This month we are raising awareness of the positive implications of Gratitude. Many people who practice or feel gratitude in their daily lives feel happier and healthier.
Our lives are busy, often stressed and can be overwhelmed with petty details or issues that may seem important in that moment yet are not life changing. We tend to focus on the negative and forget to appreciate the positive when there are so many blessings around us. Feeling gratitude is not only important for a more positive emotional and psychological perspective, but as science is finding to our overall health.
Grateful individuals experience a wide variety of social and psychological health benefits (see e.g., Emmons & Mishra, 2011; Wood, Froh, & Geraghty, 2010 for a review). However, few studies have examined whether dispositional gratitude might also predict physical health benefits. One possible reason is that the pathways between gratitude and physical health are less easily described than those between the trait and either social or psychological health. The current study sought to test whether grateful individuals report better physical health, and explain why these effects might occur, focusing on psychological health and health behaviors as possible intervening mechanisms. Moreover, we tested whether these pathways differ across adulthood, following recent suggestions in the personality and health literature (Hill & Roberts, 2011).(1)
This study concluded that “Dispositional gratitude predicted better self-reported physical health.”(2)
How does gratitude impact our health?
By focusing on the things we appreciate, we tend to dismiss the negative and the stress that is related to those things. Stress is unhealthy.
It causes all types of health issues and leads to unhealthy behaviors.
Gratitude helps people feel happier and these feelings generate proactive and a more preventative lifestyle choices.

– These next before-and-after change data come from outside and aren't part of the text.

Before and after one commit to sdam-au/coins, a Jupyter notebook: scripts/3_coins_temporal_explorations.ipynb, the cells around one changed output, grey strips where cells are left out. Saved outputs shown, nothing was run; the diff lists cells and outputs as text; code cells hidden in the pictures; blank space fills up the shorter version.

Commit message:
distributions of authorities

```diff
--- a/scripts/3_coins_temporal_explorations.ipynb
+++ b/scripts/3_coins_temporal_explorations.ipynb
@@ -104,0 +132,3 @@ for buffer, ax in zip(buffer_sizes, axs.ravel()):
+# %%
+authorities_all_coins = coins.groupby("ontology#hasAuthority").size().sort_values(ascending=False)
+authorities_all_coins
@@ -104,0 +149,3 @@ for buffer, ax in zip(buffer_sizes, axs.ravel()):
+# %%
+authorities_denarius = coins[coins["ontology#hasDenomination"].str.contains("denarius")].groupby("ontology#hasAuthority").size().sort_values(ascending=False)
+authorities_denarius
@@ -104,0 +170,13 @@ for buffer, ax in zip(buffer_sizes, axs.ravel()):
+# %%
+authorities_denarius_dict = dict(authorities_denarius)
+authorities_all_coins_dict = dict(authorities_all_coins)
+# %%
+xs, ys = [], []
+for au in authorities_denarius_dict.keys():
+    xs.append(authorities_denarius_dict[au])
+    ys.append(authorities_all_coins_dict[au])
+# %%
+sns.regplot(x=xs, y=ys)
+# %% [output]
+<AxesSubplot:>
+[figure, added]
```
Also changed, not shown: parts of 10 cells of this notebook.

“Gratitude…can be an incredibly powerful and invigorating experience,” says researcher Jeff Huffman. “There is growing evidence that being grateful may not only bring good feelings. It could lead to better health.” (2)

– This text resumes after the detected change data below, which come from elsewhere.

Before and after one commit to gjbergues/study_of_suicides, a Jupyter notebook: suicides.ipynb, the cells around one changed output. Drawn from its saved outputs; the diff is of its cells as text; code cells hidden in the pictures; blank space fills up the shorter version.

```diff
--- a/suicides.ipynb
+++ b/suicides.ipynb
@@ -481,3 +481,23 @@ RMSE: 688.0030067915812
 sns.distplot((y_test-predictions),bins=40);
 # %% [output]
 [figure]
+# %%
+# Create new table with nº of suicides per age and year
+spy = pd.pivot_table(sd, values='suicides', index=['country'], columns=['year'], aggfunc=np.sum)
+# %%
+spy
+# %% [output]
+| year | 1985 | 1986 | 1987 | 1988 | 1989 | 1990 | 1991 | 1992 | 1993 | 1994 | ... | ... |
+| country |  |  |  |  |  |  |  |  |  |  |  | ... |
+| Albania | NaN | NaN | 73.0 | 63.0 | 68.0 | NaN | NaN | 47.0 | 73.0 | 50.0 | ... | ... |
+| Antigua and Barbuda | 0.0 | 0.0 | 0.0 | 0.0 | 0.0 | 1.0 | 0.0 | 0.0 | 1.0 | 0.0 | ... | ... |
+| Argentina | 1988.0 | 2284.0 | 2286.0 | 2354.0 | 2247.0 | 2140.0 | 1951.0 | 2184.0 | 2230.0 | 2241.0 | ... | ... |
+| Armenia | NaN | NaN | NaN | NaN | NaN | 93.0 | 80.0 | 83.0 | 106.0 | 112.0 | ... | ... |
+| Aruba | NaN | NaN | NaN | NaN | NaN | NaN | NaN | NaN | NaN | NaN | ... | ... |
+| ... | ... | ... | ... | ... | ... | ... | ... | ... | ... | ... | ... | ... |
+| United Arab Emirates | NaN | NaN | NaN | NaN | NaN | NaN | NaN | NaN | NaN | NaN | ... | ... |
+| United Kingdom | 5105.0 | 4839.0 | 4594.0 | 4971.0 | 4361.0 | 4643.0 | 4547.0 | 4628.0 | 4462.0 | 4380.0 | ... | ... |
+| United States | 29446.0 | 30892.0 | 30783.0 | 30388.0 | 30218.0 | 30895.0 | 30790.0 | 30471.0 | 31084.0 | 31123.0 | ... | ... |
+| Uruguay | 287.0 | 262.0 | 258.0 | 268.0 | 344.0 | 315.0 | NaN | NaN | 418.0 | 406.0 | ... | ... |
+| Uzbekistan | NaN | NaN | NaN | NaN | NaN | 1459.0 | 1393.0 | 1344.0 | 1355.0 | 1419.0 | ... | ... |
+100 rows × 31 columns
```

It’s ironic that science is just confirming what makes just good common sense. When your life and energy is directed towards positive thinking and activities, it makes you happy.
But what do you do if you’re in an unhappy or unhealthy situation now?
It’s often hard to find those bright spots when you’re not feeling grateful or happy. Take a step back and think about the positive in your life and focus on that. If you’re having issues finding anything, seek support from others as closer intimate relationships or interactions lead to happiness and more gratitude.
Are you truly grateful for the good things in your life—or do you take them for granted?
Take the Quiz: https://greatergood.berkeley.edu/quizzes/take_quiz/gratitude
Grateful people are happy people, research shows. But how grateful are you? To find out—and discover steps for promoting even more gratitude in your life—take this quiz, which is based on a scale developed by psychologists Mitchel Adler and Nancy Fagley. (4)